→ **Work task**
What you return should be the lines of the data containing "function", each in full.

→ **Input material**
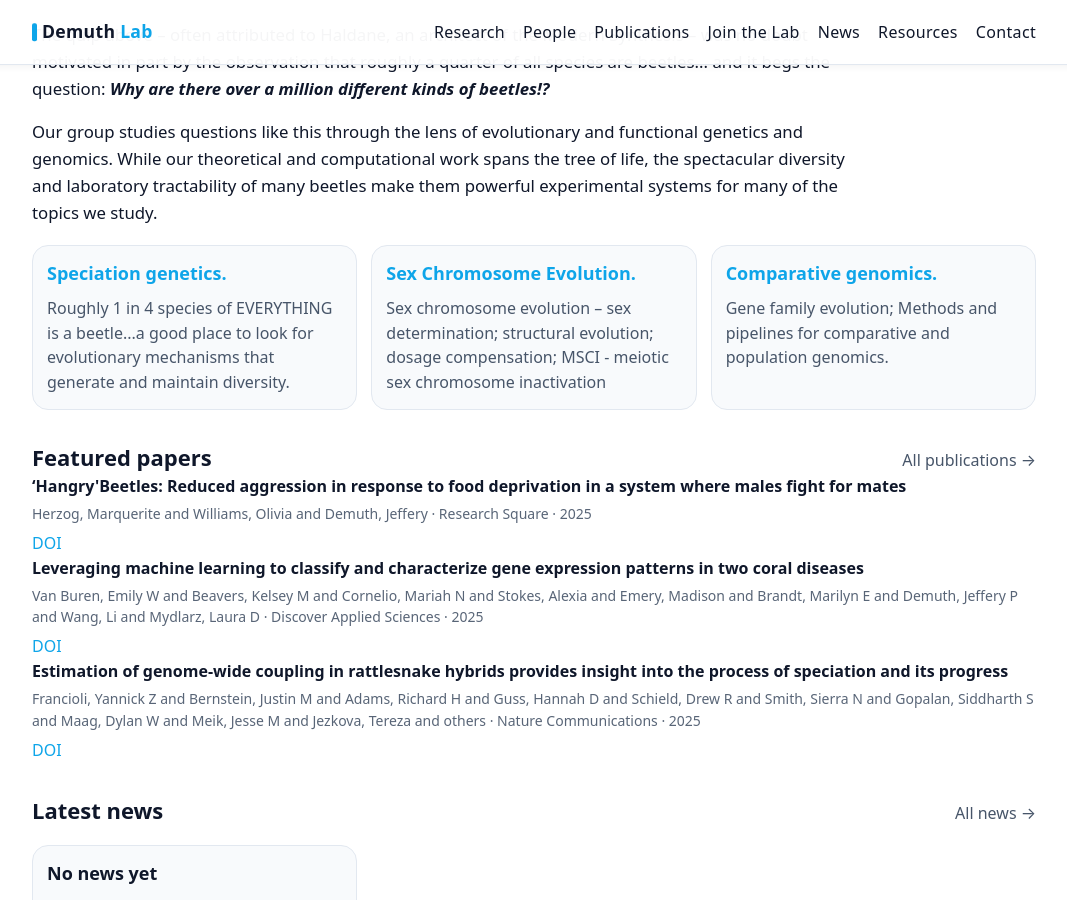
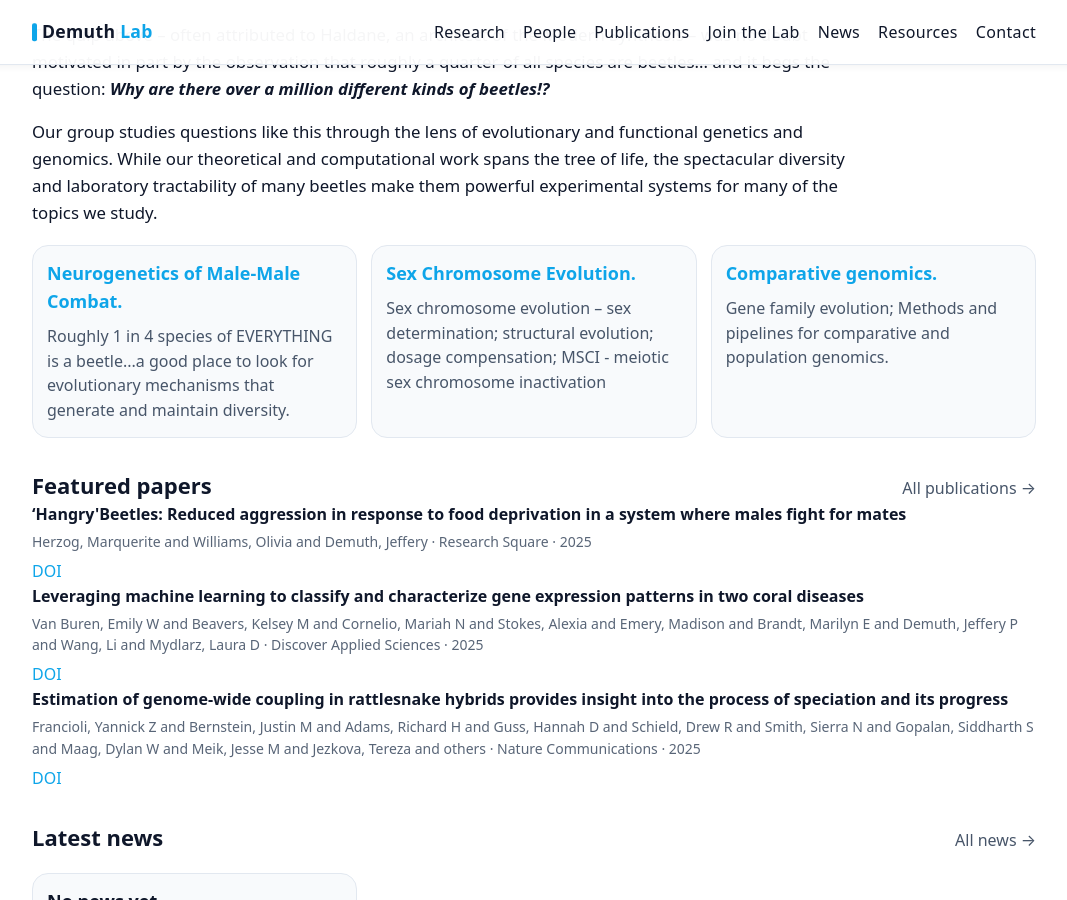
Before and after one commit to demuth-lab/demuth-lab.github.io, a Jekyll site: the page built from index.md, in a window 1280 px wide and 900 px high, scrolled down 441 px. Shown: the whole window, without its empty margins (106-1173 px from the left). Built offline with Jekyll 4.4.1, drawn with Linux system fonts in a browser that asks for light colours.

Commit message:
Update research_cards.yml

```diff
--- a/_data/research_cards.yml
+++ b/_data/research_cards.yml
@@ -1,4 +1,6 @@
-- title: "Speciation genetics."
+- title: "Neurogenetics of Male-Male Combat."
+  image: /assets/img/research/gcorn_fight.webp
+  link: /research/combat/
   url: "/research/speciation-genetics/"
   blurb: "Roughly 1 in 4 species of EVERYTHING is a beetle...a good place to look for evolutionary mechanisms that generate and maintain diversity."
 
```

...

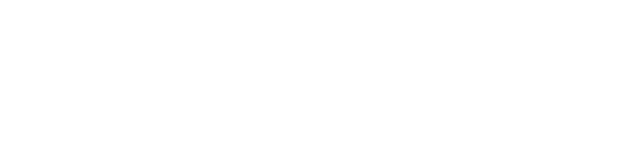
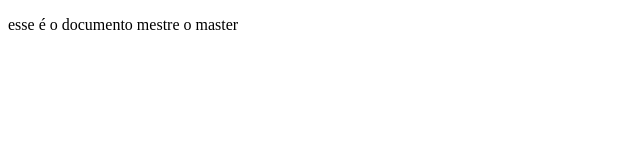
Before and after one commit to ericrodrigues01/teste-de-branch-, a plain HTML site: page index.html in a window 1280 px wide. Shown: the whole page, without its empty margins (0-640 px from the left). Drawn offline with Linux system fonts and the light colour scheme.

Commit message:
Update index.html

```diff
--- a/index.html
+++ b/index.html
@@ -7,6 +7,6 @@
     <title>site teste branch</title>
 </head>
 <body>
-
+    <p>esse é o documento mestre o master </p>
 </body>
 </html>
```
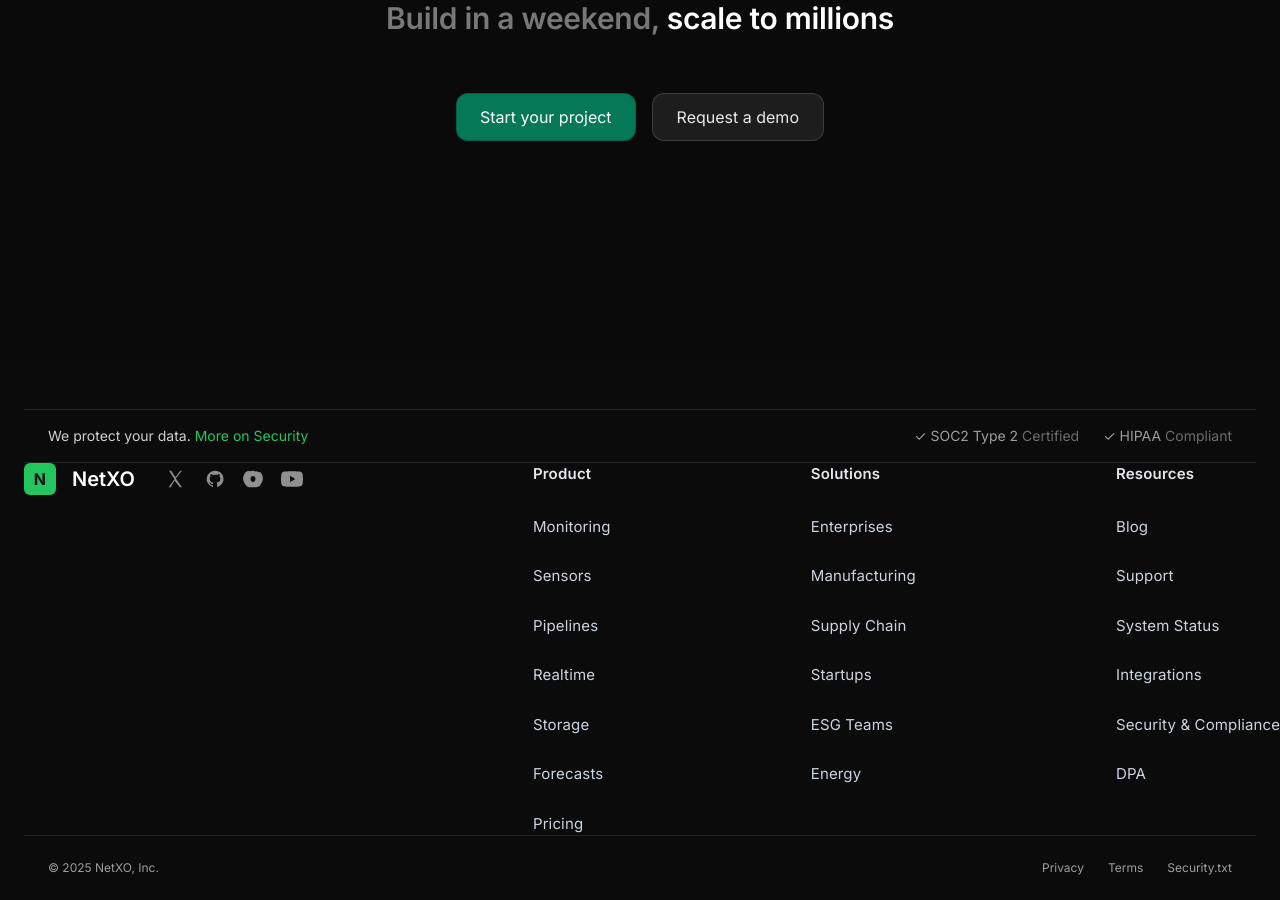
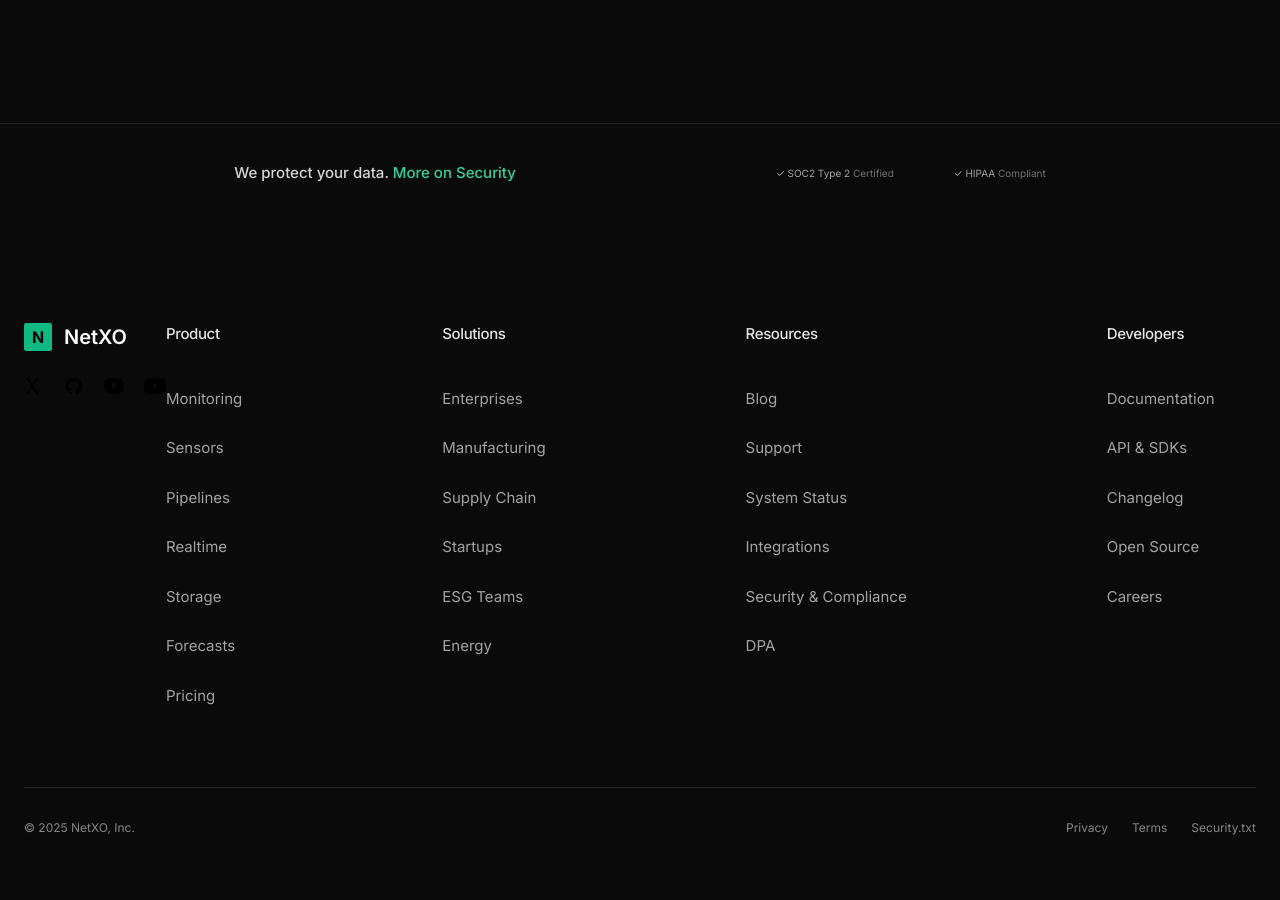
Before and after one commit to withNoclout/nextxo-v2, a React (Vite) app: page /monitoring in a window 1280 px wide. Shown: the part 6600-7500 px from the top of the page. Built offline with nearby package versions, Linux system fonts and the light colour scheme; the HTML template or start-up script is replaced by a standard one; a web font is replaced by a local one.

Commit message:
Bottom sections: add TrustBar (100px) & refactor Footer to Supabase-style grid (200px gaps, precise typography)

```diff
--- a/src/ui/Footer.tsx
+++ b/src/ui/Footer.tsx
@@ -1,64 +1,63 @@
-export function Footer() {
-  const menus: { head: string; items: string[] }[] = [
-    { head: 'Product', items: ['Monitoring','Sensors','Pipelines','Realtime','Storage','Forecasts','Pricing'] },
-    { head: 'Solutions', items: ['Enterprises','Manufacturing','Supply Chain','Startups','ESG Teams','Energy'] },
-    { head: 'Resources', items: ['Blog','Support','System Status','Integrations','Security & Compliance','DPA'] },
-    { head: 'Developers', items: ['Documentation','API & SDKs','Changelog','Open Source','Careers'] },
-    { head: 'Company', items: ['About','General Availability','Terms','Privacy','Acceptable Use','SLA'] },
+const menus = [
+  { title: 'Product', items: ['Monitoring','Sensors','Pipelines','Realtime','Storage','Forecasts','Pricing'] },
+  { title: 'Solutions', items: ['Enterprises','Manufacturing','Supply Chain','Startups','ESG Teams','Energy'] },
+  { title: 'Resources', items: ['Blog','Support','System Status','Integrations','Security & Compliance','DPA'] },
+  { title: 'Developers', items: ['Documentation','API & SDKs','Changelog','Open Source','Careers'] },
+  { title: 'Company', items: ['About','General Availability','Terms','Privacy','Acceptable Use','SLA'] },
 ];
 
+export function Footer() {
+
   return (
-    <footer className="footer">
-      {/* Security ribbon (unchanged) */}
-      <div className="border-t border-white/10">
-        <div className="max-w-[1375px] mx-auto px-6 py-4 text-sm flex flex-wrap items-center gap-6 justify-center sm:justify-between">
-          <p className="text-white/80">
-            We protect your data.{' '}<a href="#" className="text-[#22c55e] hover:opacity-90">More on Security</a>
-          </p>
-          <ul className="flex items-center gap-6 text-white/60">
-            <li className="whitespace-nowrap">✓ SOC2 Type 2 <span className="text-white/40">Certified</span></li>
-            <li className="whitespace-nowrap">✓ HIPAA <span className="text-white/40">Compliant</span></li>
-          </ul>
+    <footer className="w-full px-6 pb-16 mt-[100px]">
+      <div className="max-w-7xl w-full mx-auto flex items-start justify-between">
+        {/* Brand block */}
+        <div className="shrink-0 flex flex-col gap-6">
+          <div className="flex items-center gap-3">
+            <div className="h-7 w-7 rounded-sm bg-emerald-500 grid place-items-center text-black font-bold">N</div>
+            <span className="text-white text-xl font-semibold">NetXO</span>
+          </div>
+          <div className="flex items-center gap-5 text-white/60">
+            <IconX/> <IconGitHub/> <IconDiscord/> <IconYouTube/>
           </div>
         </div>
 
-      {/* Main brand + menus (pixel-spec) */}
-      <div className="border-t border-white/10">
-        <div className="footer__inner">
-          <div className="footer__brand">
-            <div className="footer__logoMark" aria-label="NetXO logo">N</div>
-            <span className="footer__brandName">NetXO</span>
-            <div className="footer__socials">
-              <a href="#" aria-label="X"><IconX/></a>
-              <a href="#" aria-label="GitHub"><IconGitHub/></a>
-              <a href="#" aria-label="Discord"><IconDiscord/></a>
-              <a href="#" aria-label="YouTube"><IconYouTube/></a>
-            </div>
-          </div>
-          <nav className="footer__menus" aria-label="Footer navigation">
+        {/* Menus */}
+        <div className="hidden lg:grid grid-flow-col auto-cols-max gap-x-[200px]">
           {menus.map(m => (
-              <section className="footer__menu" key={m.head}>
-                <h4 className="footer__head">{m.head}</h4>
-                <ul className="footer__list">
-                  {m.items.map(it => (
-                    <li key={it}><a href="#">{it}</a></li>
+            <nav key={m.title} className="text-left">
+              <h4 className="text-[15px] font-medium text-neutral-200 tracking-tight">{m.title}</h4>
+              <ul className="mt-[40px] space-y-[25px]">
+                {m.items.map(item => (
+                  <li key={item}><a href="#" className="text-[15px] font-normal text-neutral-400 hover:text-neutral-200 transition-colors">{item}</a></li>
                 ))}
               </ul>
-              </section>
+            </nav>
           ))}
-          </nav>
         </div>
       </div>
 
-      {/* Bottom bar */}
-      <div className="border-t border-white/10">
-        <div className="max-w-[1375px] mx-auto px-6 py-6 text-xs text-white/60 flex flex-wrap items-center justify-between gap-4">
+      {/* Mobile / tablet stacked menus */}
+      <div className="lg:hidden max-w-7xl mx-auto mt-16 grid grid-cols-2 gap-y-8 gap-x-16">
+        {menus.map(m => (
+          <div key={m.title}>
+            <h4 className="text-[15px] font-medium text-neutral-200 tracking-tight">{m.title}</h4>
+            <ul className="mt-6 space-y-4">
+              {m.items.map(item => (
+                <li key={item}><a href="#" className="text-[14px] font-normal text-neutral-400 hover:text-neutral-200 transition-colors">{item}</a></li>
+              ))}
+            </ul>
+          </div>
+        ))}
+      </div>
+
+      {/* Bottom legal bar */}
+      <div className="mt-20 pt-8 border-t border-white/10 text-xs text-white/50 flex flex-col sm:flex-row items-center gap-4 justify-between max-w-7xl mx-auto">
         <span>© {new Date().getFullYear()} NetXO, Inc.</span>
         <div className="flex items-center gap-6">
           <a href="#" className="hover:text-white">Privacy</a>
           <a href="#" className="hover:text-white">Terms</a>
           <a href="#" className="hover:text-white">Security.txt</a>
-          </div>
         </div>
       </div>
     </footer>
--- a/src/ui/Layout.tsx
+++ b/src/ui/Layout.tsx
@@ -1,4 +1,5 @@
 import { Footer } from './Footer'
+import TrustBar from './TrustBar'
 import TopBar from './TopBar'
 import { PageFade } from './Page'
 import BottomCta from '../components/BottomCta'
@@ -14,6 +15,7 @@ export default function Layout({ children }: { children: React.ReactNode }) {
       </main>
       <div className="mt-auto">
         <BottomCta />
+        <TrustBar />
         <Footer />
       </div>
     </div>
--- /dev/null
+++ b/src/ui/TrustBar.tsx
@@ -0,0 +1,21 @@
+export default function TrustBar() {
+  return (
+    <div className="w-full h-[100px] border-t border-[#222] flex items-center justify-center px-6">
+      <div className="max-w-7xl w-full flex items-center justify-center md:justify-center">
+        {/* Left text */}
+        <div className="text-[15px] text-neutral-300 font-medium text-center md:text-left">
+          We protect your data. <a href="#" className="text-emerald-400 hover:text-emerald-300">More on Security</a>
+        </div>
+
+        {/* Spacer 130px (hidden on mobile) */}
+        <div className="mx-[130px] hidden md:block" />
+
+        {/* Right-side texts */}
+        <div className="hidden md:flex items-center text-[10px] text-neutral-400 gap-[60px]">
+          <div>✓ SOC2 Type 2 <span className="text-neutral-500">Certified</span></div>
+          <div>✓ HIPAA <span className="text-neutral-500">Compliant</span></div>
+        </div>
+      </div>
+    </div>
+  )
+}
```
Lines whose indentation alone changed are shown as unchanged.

→ **Result of this task**
-export function Footer() {
+export function Footer() {
@@ -14,6 +15,7 @@ export default function Layout({ children }: { children: React.ReactNode }) {
+export default function TrustBar() {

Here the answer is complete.